[Items listed in a dataset]
· · · ·

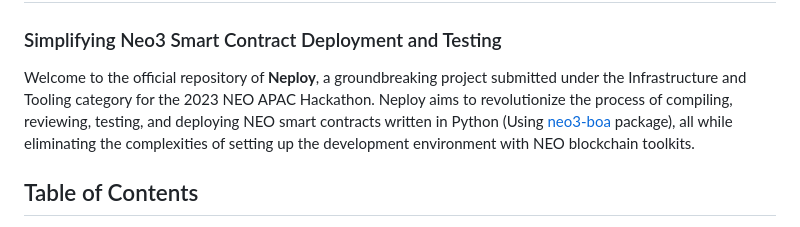
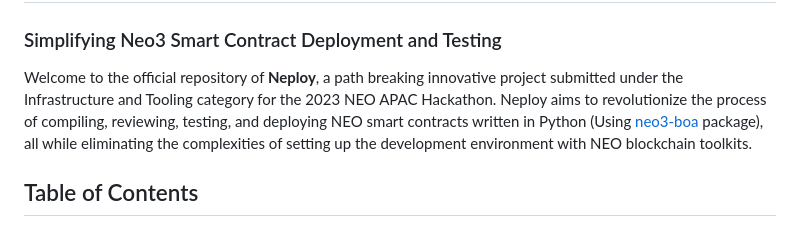
Before and after one commit to lokeshwaran100/neploy, a Markdown page: README.md, the part around the change. GitHub-like rendering.

```diff
--- a/README.md
+++ b/README.md
@@ -2,7 +2,7 @@
 # Neploy
 
 ### Simplifying Neo3 Smart Contract Deployment and Testing
-Welcome to the official repository of **Neploy**, a groundbreaking project submitted under the Infrastructure and Tooling category for the 2023 NEO APAC Hackathon. Neploy aims to revolutionize the process of compiling, reviewing, testing, and deploying NEO smart contracts written in Python (Using [neo3-boa](https://github.com/CityOfZion/neo3-boa) package), all while eliminating the complexities of setting up the development environment with NEO blockchain toolkits.
+Welcome to the official repository of **Neploy**, a  path breaking innovative project submitted under the Infrastructure and Tooling category for the 2023 NEO APAC Hackathon. Neploy aims to revolutionize the process of compiling, reviewing, testing, and deploying NEO smart contracts written in Python (Using [neo3-boa](https://github.com/CityOfZion/neo3-boa) package), all while eliminating the complexities of setting up the development environment with NEO blockchain toolkits.
 
 ## Table of Contents
 
```
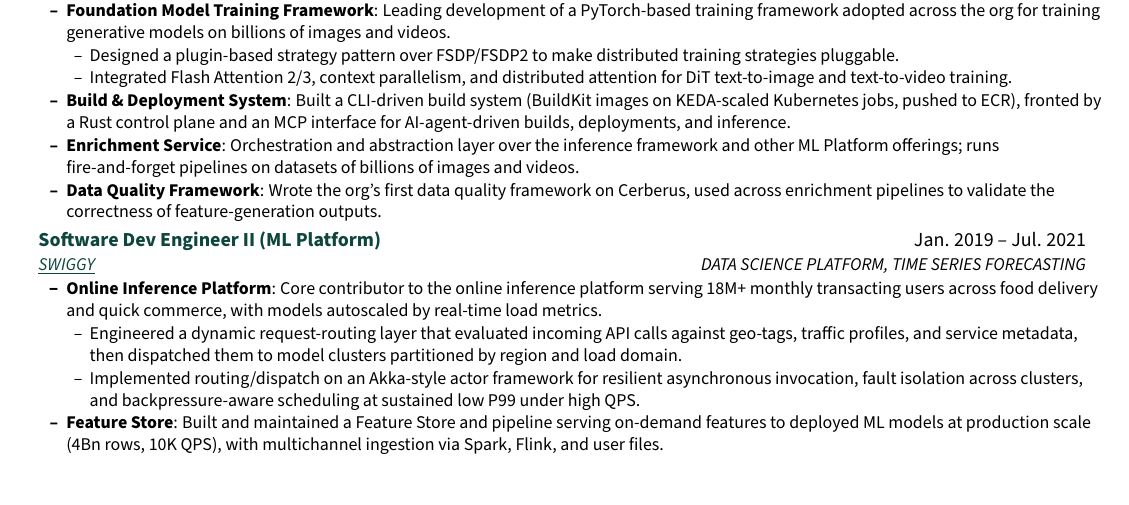
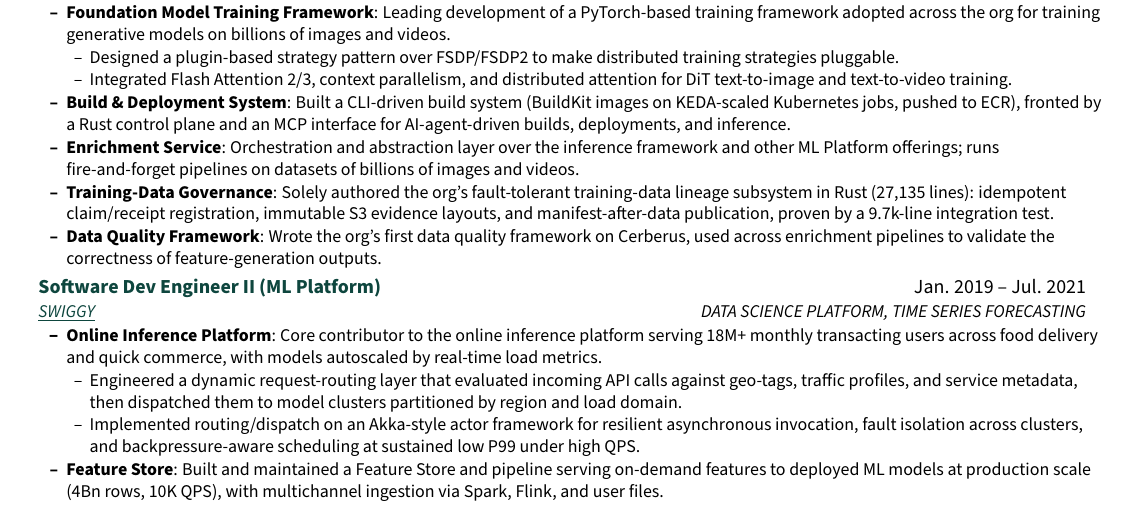
Before and after one commit to thunderock/thunderock.github.io, a LaTeX document (docs/main.tex): part of page 1 of 2, cut so that both start at the same text. Compiled offline with pdfLaTeX.

Commit message:
feat(03-04): add the rust training-data governance and lineage topic
- topic-only group, no nested list: two rendered lines at the density of
  the neighbouring topics
- carries 27,135 lines, claim/receipt registration, immutable S3
  evidence layouts, manifest-after-data publication and the 9.7k-line
  integration test
- framed as fault-tolerant distributed systems in Rust, never as
  inference performance
- second Rust carrier lands before any reword of the build topic
- page-1 headroom +50.5pt -> +28.1pt (+2.44 lines); digit-bearing
  bullet lines 8 -> 9

```diff
--- a/docs/main.tex
+++ b/docs/main.tex
@@ -162,6 +162,7 @@
         \resumeItemListEnd
       \resumeTopic{Build \& Deployment System}{Built a CLI-driven build system (BuildKit images on KEDA-scaled Kubernetes jobs, pushed to ECR), fronted by a Rust control plane and an MCP interface for AI-agent-driven builds, deployments, and inference.}
       \resumeTopic{Enrichment Service}{Orchestration and abstraction layer over the inference framework and other ML Platform offerings; runs fire-and-forget pipelines on datasets of billions of images and videos.}
+      \resumeTopic{Training-Data Governance}{Solely authored the org's fault-tolerant training-data lineage subsystem in Rust (27,135 lines): idempotent claim/receipt registration, immutable S3 evidence layouts, and manifest-after-data publication, proven by a 9.7k-line integration test.}
       \resumeTopic{Data Quality Framework}{Wrote the org's first data quality framework on Cerberus, used across enrichment pipelines to validate the correctness of feature-generation outputs.}
     \resumeItemListEnd
 
```
Also changed, not shown: docs/AshutoshTiwari.pdf, 2 other files.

· · · ·

_Your goal:_
Produce an exact copy of each line of data, skipping embedded images.

_Solution for this task:_
Before and after one commit to lokeshwaran100/neploy, a Markdown page: README.md, the part around the change. GitHub-like rendering.

```diff
--- a/README.md
+++ b/README.md
@@ -2,7 +2,7 @@
 # Neploy
 
 ### Simplifying Neo3 Smart Contract Deployment and Testing
-Welcome to the official repository of **Neploy**, a groundbreaking project submitted under the Infrastructure and Tooling category for the 2023 NEO APAC Hackathon. Neploy aims to revolutionize the process of compiling, reviewing, testing, and deploying NEO smart contracts written in Python (Using [neo3-boa](https://github.com/CityOfZion/neo3-boa) package), all while eliminating the complexities of setting up the development environment with NEO blockchain toolkits.
+Welcome to the official repository of **Neploy**, a  path breaking innovative project submitted under the Infrastructure and Tooling category for the 2023 NEO APAC Hackathon. Neploy aims to revolutionize the process of compiling, reviewing, testing, and deploying NEO smart contracts written in Python (Using [neo3-boa](https://github.com/CityOfZion/neo3-boa) package), all while eliminating the complexities of setting up the development environment with NEO blockchain toolkits.
 
 ## Table of Contents
 
```
Before and after one commit to thunderock/thunderock.github.io, a LaTeX document (docs/main.tex): part of page 1 of 2, cut so that both start at the same text. Compiled offline with pdfLaTeX.

Commit message:
feat(03-04): add the rust training-data governance and lineage topic
- topic-only group, no nested list: two rendered lines at the density of
  the neighbouring topics
- carries 27,135 lines, claim/receipt registration, immutable S3
  evidence layouts, manifest-after-data publication and the 9.7k-line
  integration test
- framed as fault-tolerant distributed systems in Rust, never as
  inference performance
- second Rust carrier lands before any reword of the build topic
- page-1 headroom +50.5pt -> +28.1pt (+2.44 lines); digit-bearing
  bullet lines 8 -> 9

```diff
--- a/docs/main.tex
+++ b/docs/main.tex
@@ -162,6 +162,7 @@
         \resumeItemListEnd
       \resumeTopic{Build \& Deployment System}{Built a CLI-driven build system (BuildKit images on KEDA-scaled Kubernetes jobs, pushed to ECR), fronted by a Rust control plane and an MCP interface for AI-agent-driven builds, deployments, and inference.}
       \resumeTopic{Enrichment Service}{Orchestration and abstraction layer over the inference framework and other ML Platform offerings; runs fire-and-forget pipelines on datasets of billions of images and videos.}
+      \resumeTopic{Training-Data Governance}{Solely authored the org's fault-tolerant training-data lineage subsystem in Rust (27,135 lines): idempotent claim/receipt registration, immutable S3 evidence layouts, and manifest-after-data publication, proven by a 9.7k-line integration test.}
       \resumeTopic{Data Quality Framework}{Wrote the org's first data quality framework on Cerberus, used across enrichment pipelines to validate the correctness of feature-generation outputs.}
     \resumeItemListEnd
 
```
Also changed, not shown: docs/AshutoshTiwari.pdf, 2 other files.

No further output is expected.